Those readers of a certain age will remember Kick Start, a fun for all the family television programme in which amateur motorcyclists rode their steeds over and around an obstacle course comprising hay bales, planks and cabers. Inevitably, the rider would fail to ascend a vertiginous mud bank or tumble into a water trough, much to the hilarity of Dave Lee Travis and those watching at home. Such schadenfreude is at the core of the Trials franchise, in which the gamer rides a motorbike through increasingly ludicrous tracks while trying not to plummet to be bottom of a ravine, into a pit of wet cement or onto one of those ubiquitous exploding red barrels.
Trials Rising takes extreme sport and pushes it as far as it will go – and then keeps on pushing until it falls over the cliff. Like the later Tony Hawk’s Pro Skater games, it stretches the laws of physics far, far beyond their elastic limit, channelling the player through building sites, film sets, cityscapes and, in an early standout, a Magic Kingdom-style theme park where tricks must be pulled off roller-coasters and pirate ships. It goes without saying that realism is not the main concern here. Rather, the emphasis is on silly, knockabout fun, with each track a little more ridiculous than the last: at one point, your avatar hitches onto a space shuttle that rockets through the ozone layer into outer space. The fact that the design team has taken the time and effort to animate this entire and optional sequence should indicate the level of detail and wealth of secrets available here. While races are presented in 2.5D, the way in which they loop, fold, expand and contract is consistently engaging, as is the challenge of discovering alternate routes, hidden areas and other bonuses. Each level, presented as a “contract” that wins you experience points, pushes the gamer a little further by teaching you how to pull off wheelies, bunny hops, endos and so on. The learning curve is as steep as the ramps from which you will launch your rider but Trials Rising has a coherent internal logic that, while admittedly demented, is never unfair. It might take some time to acquire the digital skill to perform all of the tricks necessary for progressing through loop-the-loops and across moving platforms but these never feel arbitrary or random. Therefore, proceedings are given a twitchy, quick-start, level reset feel in the same vein as Super Meat Boy or Celeste.
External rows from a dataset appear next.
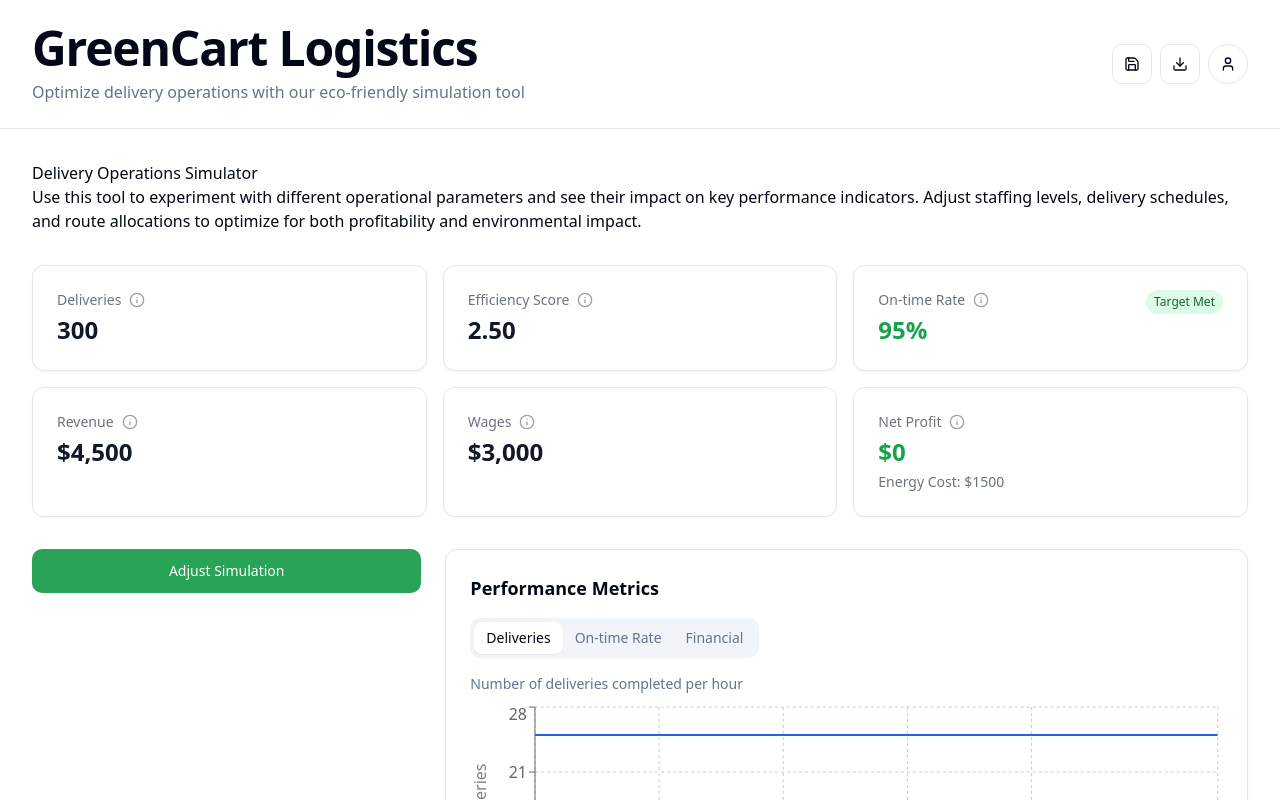
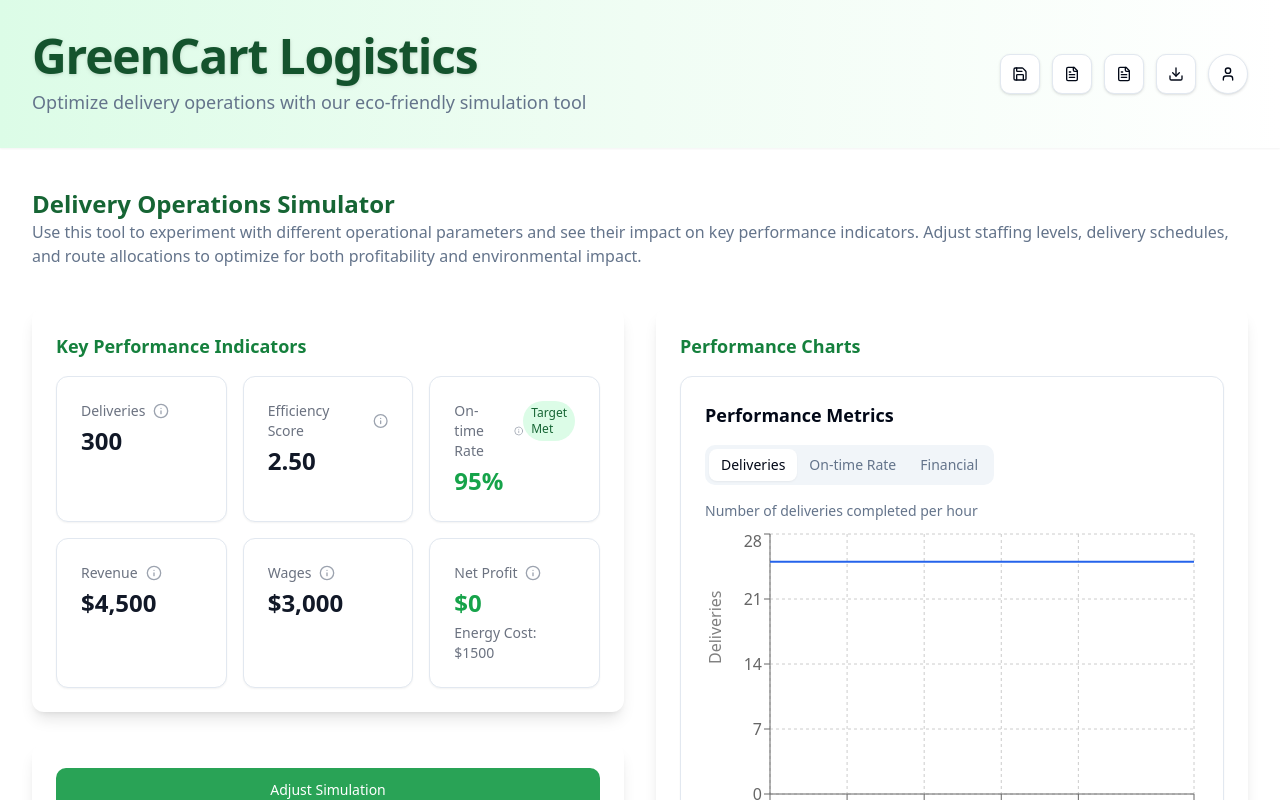
Before and after one commit to avi9611/logistic-app-ui, a React (Vite) app: page / in a window 1280 px wide. Shown: the top 800 px of the page. Built offline with nearby package versions, Linux system fonts and the light colour scheme; sample sign-in values are in the browser's storage.

Commit message:
ui adjustment and pdf download implementation

```diff
--- a/package.json
+++ b/package.json
@@ -44,8 +44,10 @@
     "clsx": "^2.1.1",
     "cmdk": "^1.1.1",
     "date-fns": "^3.6.0",
+    "docx": "^9.5.1",
     "embla-carousel-react": "^8.6.0",
     "input-otp": "^1.4.2",
+    "jspdf": "^3.0.1",
     "lucide-react": "^0.462.0",
     "next-themes": "^0.3.0",
     "react": "^18.3.1",
--- a/src/pages/Index.tsx
+++ b/src/pages/Index.tsx
@@ -15,7 +15,7 @@ import {
   DialogContent,
   DialogHeader,
   DialogTitle,
-  DialogClose
+  DialogClose,
 } from "@/components/ui/dialog";
 import {
   DropdownMenu,
@@ -25,9 +25,10 @@ import {
   DropdownMenuSeparator,
   DropdownMenuTrigger,
 } from "@/components/ui/dropdown-menu";
-import { User, LogOut, Settings, Save, Download } from "lucide-react";
+import { User, LogOut, Settings, Save, Download, FileText } from "lucide-react";
+import jsPDF from "jspdf";
+import { Document, Packer, Paragraph, TextRun } from "docx";
 import {
-
   Tooltip,
   TooltipContent,
   TooltipProvider,
@@ -64,6 +65,73 @@ const Index = () => {
     if (name) {
       setConfig(scenarios[name]);
     }
+  };
+
+  // Generate report content
+  const getReportContent = () => {
+    let report = "GreenCart Logistics - Scenario Report\n\n";
+    report += "Configuration:\n";
+    Object.entries(config).forEach(([key, value]) => {
+      report += `${key}: ${JSON.stringify(value)}\n`;
+    });
+    report += "\nKPIs:\n";
+    kpis.forEach((kpi) => {
+      report += `${kpi.label}: ${kpi.value}\n`;
+      if (kpi.description) report += `  ${kpi.description}\n`;
+      if (kpi.sub) report += `  ${kpi.sub}\n`;
+    });
+    return report;
+  };
+
+  // PDF export
+  const handleExportPDF = () => {
+    const doc = new jsPDF();
+    doc.setFontSize(14);
+    doc.text(getReportContent(), 10, 10);
+    doc.save("scenario-report.pdf");
+  };
+
+  // Word export
+  const handleExportWord = async () => {
+    const doc = new Document({
+      sections: [
+        {
+          children: [
+            new Paragraph({
+              children: [new TextRun("GreenCart Logistics - Scenario Report")],
+            }),
+            ...Object.entries(config).map(
+              ([key, value]) =>
+                new Paragraph({
+                  children: [
+                    new TextRun(`${key}: ${JSON.stringify(value)}`),
+                  ],
+                })
+            ),
+            new Paragraph({ children: [new TextRun("")] }),
+            ...kpis.map(
+              (kpi) =>
+                new Paragraph({
+                  children: [
+                    new TextRun(`${kpi.label}: ${kpi.value}`),
+                    kpi.description
+                      ? new TextRun(` (${kpi.description})`)
+                      : undefined,
+                    kpi.sub ? new TextRun(` (${kpi.sub})`) : undefined,
+                  ].filter(Boolean),
+                })
+            ),
+          ],
+        },
+      ],
+    });
+    const blob = await Packer.toBlob(doc);
+    const url = window.URL.createObjectURL(blob);
+    const a = document.createElement("a");
+    a.href = url;
+    a.download = "scenario-report.docx";
+    a.click();
+    window.URL.revokeObjectURL(url);
   };
 
   const kpis = useMemo(
@@ -131,17 +199,17 @@ const Index = () => {
 
   return (
     <div className="min-h-screen bg-background">
-      <header className="container py-6 flex justify-between items-center border-b">
+      <header className="w-full bg-gradient-to-r from-green-100 via-green-50 to-transparent shadow-sm">
+        <div className="container py-8 flex flex-col md:flex-row justify-between items-center gap-6">
           <div className="max-w-4xl">
-          <h1 className="text-4xl md:text-5xl font-semibold tracking-tight leading-tight">
+            <h1 className="text-4xl md:text-5xl font-bold tracking-tight leading-tight text-green-900 drop-shadow">
               GreenCart Logistics
             </h1>
-          <p className="mt-2 text-muted-foreground max-w-2xl">
+            <p className="mt-2 text-muted-foreground max-w-2xl text-lg">
               Optimize delivery operations with our eco-friendly simulation tool
             </p>
           </div>
-
-        <div className="flex items-center gap-2">
+          <div className="flex items-center gap-3">
             <TooltipProvider>
               <Tooltip>
                 <TooltipTrigger asChild>
@@ -149,19 +217,46 @@ const Index = () => {
                     variant="outline"
                     size="icon"
                     onClick={handleSaveScenario}
+                    className="bg-white shadow hover:bg-green-50"
                   >
                     <Save className="h-5 w-5" />
                   </Button>
                 </TooltipTrigger>
                 <TooltipContent>Save current scenario</TooltipContent>
               </Tooltip>
-
+              <Tooltip>
+                <TooltipTrigger asChild>
+                  <Button
+                    variant="outline"
+                    size="icon"
+                    onClick={handleExportPDF}
+                    className="bg-white shadow hover:bg-green-50"
+                  >
+                    <FileText className="h-5 w-5" />
+                  </Button>
+                </TooltipTrigger>
+                <TooltipContent>Download PDF report</TooltipContent>
+              </Tooltip>
+              <Tooltip>
+                <TooltipTrigger asChild>
+                  <Button
+                    variant="outline"
+                    size="icon"
+                    onClick={handleExportWord}
+                    className="bg-white shadow hover:bg-green-50"
+                  >
+                    <FileText className="h-5 w-5" />
+                  </Button>
+                </TooltipTrigger>
+                <TooltipContent>Download Word report</TooltipContent>
+              </Tooltip>
               <Tooltip>
                 <TooltipTrigger asChild>
                   <Button
                     variant="outline"
                     size="icon"
                     onClick={handleLoadScenario}
+                    className="bg-white shadow hover:bg-green-50"
                   >
                     <Download className="h-5 w-5" />
                   </Button>
@@ -169,13 +264,12 @@ const Index = () => {
                 <TooltipContent>Load saved scenario</TooltipContent>
               </Tooltip>
             </TooltipProvider>
-
             <DropdownMenu>
               <DropdownMenuTrigger asChild>
                 <Button
                   variant="outline"
                   size="icon"
-                className="h-10 w-10 rounded-full"
+                  className="h-10 w-10 rounded-full bg-white shadow hover:bg-green-50"
                 >
                   <User className="h-5 w-5" />
                 </Button>
@@ -192,19 +286,25 @@ const Index = () => {
                   Simulation Settings
                 </DropdownMenuItem>
                 <DropdownMenuSeparator />
-              <DropdownMenuItem onClick={handleLogout} className="text-red-600">
+                <DropdownMenuItem
+                  onClick={handleLogout}
+                  className="text-red-600"
+                >
                   <LogOut className="mr-2 h-4 w-4" />
                   Logout
                 </DropdownMenuItem>
               </DropdownMenuContent>
             </DropdownMenu>
           </div>
+        </div>
       </header>
 
-      <main role="main" className="container py-8 space-y-8">
-        <div className="prose max-w-none">
-          <h2>Delivery Operations Simulator</h2>
-          <p>
+      <main role="main" className="container py-10 space-y-10">
+        <div className="prose max-w-none mb-6">
+          <h2 className="text-2xl font-semibold text-green-800">
+            Delivery Operations Simulator
+          </h2>
+          <p className="text-base text-muted-foreground">
             Use this tool to experiment with different operational parameters
             and see their impact on key performance indicators. Adjust staffing
             levels, delivery schedules, and route allocations to optimize for
@@ -212,17 +312,25 @@ const Index = () => {
           </p>
         </div>
 
+        <div className="grid grid-cols-1 md:grid-cols-4 gap-8">
+          <div className="md:col-span-2">
+            <div className="bg-white rounded-xl shadow-lg p-6 mb-8">
+              <h3 className="text-lg font-bold mb-4 text-green-700">
+                Key Performance Indicators
+              </h3>
               <KPIGrid kpis={kpis} />
-
-        <section className="grid lg:grid-cols-3 gap-6 items-start">
-          <div className="lg:col-span-1 sticky top-4">
+            </div>
+            <div className="bg-white rounded-xl shadow-lg p-6">
               <Dialog open={openSimModal} onOpenChange={setOpenSimModal}>
                 <DialogTrigger asChild>
                   <Button variant="default" size="lg" className="w-full mb-4">
                     Adjust Simulation
                   </Button>
                 </DialogTrigger>
-              <DialogContent className="max-h-[90vh] max-w-2xl w-full overflow-y-auto scrollbar-hide" style={{ scrollbarWidth: "none" }}>
+                <DialogContent
+                  className="max-h-[90vh] max-w-2xl w-full overflow-y-auto scrollbar-hide"
+                  style={{ scrollbarWidth: "none" }}
+                >
                   <DialogHeader>
                     <DialogTitle>Simulation Controls</DialogTitle>
                   </DialogHeader>
@@ -233,15 +341,23 @@ const Index = () => {
                     onReset={onReset}
                   />
                   <DialogClose asChild>
-                  <Button variant="outline" className="mt-4 w-full">Cancel</Button>
+                    <Button variant="outline" className="mt-4 w-full">
+                      Cancel
+                    </Button>
                   </DialogClose>
                 </DialogContent>
               </Dialog>
             </div>
-          <div className="lg:col-span-2 space-y-6">
+          </div>
+          <div className="md:col-span-2">
+            <div className="bg-white rounded-xl shadow-lg p-6 h-full flex flex-col">
+              <h3 className="text-lg font-bold mb-4 text-green-700">
+                Performance Charts
+              </h3>
               <ChartsPanel data={points} />
             </div>
-        </section>
+          </div>
+        </div>
       </main>
     </div>
   );
```
Also changed, not shown: src/components/greencart/KPIGrid.tsx (+21 -12 lines), 1 other file (tests, documents, lock files or other folders). Lines whose indentation alone changed are shown as unchanged.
Where Trials Fusion is less successful is in its light RPG elements. There is a story of sorts (your classic tale of a budding sportsperson rising through the ranks) in which completing levels across a map opens up harder and faster levels and also rewards the player with “loot crates” that house purely cosmetic items for customising both your bike and rider. The RPG element feels somewhat unnecessary and detracts slightly from the enjoyment of time attacking courses but it is not enough of an inconvenience to derail the enterprise altogether. Fans will no doubt find the track designer to be a useful and enjoyable tool, and there is an extensive community of players who have uploaded their own devious circuits alongside a series of bizarre skill-based activities in which you can batter your poor character around full-size versions of pinball and Peggle.
Trials Rising is a game with its tongue planted firmly in its cheek. It may not be revolutionary but it is fun. While it may take some grinding to unlock the latter levels, this is, for the most part, the kind of title that can be quickly picked up and played – and therefore enjoyed. Ross Thompson